— TASK DETAILS —
Where a line in the listing contains the string "misses", copy that line out.
##### DATA EXTRACT #####
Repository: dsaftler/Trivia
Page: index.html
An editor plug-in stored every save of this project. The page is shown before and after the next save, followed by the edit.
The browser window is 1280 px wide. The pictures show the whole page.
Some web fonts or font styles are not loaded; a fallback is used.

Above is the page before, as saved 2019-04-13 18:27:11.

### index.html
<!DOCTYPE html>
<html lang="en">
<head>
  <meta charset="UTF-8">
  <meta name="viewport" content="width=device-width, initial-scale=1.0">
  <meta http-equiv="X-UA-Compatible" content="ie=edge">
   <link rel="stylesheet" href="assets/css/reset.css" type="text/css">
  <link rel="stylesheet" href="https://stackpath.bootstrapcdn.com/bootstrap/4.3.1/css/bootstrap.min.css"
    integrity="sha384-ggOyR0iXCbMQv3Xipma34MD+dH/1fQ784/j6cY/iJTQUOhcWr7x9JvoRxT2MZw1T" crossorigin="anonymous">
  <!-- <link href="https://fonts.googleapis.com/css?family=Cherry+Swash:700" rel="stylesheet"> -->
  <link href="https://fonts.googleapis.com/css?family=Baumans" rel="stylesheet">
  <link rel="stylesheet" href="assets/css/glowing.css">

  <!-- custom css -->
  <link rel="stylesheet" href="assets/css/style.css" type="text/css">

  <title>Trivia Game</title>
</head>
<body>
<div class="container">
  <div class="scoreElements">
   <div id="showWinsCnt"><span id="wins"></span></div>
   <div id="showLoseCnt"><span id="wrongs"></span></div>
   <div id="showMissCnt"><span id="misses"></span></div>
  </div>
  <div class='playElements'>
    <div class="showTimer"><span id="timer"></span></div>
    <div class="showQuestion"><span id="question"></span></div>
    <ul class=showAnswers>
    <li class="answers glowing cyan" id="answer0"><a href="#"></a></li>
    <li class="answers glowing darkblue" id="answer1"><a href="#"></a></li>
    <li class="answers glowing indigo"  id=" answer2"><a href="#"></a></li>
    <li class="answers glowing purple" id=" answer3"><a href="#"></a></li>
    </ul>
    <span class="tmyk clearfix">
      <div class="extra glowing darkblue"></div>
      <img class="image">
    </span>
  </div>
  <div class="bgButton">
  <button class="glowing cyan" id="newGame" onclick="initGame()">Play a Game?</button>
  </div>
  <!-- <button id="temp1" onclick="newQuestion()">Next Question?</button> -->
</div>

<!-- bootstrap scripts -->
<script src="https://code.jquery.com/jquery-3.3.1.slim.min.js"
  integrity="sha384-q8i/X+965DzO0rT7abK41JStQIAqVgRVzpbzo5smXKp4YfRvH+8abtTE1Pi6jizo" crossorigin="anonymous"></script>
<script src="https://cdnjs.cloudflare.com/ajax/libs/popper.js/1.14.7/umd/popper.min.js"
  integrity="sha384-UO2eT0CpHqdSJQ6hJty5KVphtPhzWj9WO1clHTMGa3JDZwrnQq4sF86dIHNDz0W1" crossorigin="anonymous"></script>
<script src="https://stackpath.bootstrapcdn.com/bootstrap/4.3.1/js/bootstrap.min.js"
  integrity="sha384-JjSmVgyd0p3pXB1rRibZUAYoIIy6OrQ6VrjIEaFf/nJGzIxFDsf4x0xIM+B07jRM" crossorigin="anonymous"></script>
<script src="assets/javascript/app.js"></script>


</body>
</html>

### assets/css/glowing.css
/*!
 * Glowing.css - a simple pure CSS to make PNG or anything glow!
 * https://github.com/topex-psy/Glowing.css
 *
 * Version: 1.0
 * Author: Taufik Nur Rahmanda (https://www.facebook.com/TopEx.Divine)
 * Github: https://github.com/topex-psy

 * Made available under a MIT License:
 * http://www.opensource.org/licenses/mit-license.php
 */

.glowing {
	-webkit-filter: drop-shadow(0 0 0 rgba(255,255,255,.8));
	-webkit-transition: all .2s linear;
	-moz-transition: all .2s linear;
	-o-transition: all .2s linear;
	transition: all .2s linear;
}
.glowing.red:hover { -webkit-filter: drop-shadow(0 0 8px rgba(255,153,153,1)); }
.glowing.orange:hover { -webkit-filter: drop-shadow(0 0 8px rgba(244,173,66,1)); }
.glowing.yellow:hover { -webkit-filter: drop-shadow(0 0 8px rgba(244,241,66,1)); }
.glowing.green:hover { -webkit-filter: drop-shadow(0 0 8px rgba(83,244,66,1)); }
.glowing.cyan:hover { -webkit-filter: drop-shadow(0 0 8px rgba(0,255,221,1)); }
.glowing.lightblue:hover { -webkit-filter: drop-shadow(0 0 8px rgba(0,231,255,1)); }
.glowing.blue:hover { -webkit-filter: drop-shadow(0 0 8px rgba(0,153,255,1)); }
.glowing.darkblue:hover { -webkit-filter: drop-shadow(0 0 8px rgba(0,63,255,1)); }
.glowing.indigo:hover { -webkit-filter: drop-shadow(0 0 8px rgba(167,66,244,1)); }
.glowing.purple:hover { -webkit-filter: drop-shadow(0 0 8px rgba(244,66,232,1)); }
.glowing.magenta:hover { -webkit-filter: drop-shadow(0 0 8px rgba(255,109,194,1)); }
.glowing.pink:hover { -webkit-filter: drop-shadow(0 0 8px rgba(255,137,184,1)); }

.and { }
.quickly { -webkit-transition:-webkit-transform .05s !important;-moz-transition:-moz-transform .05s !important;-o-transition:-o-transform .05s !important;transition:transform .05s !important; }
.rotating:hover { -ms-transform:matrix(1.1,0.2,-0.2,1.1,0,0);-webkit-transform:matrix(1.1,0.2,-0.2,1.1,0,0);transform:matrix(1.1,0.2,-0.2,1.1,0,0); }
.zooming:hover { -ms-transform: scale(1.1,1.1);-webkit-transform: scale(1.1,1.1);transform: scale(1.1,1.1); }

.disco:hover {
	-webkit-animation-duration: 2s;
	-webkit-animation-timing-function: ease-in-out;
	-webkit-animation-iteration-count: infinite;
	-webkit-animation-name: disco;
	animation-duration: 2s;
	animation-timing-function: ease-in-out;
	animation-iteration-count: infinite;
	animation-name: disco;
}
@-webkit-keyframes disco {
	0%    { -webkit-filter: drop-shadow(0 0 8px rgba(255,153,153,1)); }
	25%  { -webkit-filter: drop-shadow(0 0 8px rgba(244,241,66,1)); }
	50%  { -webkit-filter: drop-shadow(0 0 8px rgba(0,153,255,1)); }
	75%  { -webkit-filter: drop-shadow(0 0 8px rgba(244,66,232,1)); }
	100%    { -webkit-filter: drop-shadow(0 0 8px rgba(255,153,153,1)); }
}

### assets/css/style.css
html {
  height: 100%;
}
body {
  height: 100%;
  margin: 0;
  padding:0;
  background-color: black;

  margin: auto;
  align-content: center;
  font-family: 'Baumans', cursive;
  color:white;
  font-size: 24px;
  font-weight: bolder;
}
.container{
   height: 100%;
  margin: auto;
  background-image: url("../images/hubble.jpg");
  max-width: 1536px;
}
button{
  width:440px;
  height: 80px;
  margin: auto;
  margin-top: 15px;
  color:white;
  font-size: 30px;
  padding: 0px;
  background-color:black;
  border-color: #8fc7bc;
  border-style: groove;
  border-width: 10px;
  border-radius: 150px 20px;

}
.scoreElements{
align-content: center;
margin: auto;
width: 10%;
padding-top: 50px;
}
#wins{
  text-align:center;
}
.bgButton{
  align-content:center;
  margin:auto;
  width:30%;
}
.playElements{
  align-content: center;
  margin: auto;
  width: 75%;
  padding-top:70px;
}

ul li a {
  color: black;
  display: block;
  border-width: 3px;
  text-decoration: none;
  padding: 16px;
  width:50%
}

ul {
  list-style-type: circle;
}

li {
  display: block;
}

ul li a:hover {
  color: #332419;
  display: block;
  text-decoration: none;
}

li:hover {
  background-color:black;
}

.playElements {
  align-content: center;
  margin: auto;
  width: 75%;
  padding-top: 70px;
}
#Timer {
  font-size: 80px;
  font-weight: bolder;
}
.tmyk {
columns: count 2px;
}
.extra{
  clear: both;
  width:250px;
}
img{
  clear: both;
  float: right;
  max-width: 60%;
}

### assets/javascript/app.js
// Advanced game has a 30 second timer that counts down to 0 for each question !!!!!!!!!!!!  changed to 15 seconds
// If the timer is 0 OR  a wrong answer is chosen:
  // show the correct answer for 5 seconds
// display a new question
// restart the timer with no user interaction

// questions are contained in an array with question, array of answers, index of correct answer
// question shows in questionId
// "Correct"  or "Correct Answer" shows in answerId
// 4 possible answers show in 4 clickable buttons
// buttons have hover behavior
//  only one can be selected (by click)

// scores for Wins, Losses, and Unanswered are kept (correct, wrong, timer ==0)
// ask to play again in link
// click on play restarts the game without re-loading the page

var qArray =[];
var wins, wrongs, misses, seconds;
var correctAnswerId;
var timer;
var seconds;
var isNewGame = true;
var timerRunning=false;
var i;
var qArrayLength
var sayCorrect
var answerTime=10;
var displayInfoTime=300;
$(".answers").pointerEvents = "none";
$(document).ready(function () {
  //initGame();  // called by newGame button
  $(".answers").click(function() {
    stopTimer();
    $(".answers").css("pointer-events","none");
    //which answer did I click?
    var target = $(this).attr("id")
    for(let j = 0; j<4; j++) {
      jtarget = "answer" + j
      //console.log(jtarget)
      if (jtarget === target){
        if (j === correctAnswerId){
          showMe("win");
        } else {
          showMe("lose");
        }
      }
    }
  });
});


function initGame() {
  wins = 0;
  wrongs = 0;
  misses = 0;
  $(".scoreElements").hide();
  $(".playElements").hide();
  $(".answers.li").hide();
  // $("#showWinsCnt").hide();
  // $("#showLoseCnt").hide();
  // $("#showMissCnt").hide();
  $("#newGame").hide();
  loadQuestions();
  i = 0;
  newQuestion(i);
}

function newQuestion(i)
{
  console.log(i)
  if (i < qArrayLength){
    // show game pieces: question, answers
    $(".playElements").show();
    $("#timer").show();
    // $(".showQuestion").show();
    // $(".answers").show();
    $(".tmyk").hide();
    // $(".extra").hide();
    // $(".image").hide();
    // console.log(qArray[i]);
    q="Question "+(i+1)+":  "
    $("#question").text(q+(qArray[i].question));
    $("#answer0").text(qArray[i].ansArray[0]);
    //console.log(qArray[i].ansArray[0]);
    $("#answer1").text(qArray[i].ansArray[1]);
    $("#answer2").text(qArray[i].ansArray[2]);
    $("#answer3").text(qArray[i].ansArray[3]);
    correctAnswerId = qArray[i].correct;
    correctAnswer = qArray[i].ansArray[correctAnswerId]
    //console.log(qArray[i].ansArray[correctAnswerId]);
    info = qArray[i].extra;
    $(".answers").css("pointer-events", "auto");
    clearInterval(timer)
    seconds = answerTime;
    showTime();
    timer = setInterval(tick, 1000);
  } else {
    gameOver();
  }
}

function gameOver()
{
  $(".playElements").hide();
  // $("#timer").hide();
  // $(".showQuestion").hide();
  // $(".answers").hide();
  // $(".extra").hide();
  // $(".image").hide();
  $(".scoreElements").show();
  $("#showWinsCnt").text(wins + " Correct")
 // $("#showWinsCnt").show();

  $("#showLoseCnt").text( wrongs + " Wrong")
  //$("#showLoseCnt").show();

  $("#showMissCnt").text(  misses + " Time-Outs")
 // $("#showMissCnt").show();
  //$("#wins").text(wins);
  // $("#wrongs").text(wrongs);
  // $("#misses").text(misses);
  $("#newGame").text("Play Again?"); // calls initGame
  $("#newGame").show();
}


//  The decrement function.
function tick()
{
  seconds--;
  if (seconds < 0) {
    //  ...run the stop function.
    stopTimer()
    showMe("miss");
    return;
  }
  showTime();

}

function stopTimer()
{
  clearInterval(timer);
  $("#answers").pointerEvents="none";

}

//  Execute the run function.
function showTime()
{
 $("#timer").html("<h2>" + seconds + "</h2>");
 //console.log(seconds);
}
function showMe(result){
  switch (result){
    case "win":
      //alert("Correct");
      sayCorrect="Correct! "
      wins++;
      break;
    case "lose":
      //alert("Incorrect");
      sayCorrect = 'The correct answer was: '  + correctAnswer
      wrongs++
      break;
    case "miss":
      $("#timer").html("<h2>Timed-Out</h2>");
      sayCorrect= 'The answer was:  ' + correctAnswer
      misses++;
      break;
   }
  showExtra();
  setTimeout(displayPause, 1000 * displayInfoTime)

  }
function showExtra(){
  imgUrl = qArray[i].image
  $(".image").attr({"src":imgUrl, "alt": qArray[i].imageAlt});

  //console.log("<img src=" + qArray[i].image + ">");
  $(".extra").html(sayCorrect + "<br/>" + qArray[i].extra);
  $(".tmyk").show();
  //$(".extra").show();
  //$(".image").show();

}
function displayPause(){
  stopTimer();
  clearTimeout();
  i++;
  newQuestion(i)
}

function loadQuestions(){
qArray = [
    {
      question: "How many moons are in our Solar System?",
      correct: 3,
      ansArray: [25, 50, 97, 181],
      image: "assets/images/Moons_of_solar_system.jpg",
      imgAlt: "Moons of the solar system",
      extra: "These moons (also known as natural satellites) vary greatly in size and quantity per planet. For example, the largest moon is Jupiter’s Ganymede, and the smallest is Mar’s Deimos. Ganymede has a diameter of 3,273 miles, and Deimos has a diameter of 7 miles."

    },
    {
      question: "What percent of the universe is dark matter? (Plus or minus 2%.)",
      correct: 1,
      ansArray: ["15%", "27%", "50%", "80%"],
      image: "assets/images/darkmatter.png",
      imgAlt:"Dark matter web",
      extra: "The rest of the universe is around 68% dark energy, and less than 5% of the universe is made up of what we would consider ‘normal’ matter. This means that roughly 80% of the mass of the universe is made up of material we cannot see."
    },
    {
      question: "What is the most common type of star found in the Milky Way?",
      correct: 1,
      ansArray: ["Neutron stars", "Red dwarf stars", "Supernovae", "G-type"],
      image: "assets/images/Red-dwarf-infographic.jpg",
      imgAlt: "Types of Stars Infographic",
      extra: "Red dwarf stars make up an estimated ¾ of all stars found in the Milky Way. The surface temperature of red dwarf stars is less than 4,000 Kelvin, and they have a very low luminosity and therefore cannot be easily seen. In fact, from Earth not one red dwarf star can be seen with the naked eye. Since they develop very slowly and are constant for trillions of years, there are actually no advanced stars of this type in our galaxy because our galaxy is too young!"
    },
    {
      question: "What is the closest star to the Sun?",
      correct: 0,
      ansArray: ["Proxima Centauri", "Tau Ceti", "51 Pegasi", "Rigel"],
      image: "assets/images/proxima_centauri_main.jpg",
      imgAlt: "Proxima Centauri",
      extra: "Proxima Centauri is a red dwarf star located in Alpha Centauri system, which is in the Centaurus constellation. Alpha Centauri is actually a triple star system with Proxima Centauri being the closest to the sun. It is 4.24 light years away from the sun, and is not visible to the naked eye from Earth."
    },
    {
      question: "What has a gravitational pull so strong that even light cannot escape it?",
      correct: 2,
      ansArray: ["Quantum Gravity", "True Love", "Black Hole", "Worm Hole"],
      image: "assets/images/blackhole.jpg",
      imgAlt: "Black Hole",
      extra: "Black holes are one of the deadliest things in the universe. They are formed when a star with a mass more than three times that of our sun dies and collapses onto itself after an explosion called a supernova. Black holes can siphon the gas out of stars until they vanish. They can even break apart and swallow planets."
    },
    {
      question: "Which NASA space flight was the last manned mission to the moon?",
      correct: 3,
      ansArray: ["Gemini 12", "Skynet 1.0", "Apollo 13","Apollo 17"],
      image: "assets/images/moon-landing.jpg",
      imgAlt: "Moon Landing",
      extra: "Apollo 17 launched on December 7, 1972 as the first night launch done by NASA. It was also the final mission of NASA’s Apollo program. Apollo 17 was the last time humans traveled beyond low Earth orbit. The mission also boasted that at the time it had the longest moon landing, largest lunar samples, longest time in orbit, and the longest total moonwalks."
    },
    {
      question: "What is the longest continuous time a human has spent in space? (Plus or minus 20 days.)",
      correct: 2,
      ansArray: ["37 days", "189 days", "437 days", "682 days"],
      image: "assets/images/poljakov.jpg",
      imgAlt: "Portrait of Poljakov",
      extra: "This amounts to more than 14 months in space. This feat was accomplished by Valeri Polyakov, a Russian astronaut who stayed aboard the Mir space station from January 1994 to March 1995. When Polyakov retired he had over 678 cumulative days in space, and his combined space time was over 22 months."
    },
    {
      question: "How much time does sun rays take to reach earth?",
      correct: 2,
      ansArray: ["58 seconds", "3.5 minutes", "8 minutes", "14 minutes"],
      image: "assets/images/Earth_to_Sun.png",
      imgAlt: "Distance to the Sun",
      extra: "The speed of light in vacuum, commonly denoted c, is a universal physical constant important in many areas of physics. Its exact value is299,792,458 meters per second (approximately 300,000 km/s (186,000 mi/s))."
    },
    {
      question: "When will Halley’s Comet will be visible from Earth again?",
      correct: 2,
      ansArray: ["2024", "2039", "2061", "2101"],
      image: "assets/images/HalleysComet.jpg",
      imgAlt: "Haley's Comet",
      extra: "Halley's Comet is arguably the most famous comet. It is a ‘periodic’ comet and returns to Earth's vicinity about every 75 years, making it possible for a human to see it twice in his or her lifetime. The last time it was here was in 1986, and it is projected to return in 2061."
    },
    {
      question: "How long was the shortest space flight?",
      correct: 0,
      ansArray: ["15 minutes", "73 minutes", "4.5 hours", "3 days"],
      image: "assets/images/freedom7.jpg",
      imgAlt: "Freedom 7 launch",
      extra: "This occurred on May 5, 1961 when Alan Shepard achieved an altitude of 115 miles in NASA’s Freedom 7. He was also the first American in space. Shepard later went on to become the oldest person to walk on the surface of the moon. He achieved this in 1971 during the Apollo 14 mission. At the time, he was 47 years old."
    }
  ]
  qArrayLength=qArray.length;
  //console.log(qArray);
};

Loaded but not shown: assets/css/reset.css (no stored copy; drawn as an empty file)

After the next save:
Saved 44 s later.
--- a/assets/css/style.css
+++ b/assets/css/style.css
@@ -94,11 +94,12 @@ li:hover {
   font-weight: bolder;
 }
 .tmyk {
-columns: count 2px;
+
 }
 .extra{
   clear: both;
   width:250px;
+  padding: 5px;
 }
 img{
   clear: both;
#####
— OUTPUT OF THE TASK —
   <div id="showMissCnt"><span id="misses"></span></div>
var wins, wrongs, misses, seconds;
  misses = 0;
  $("#showMissCnt").text(  misses + " Time-Outs")
  // $("#misses").text(misses);
      misses++;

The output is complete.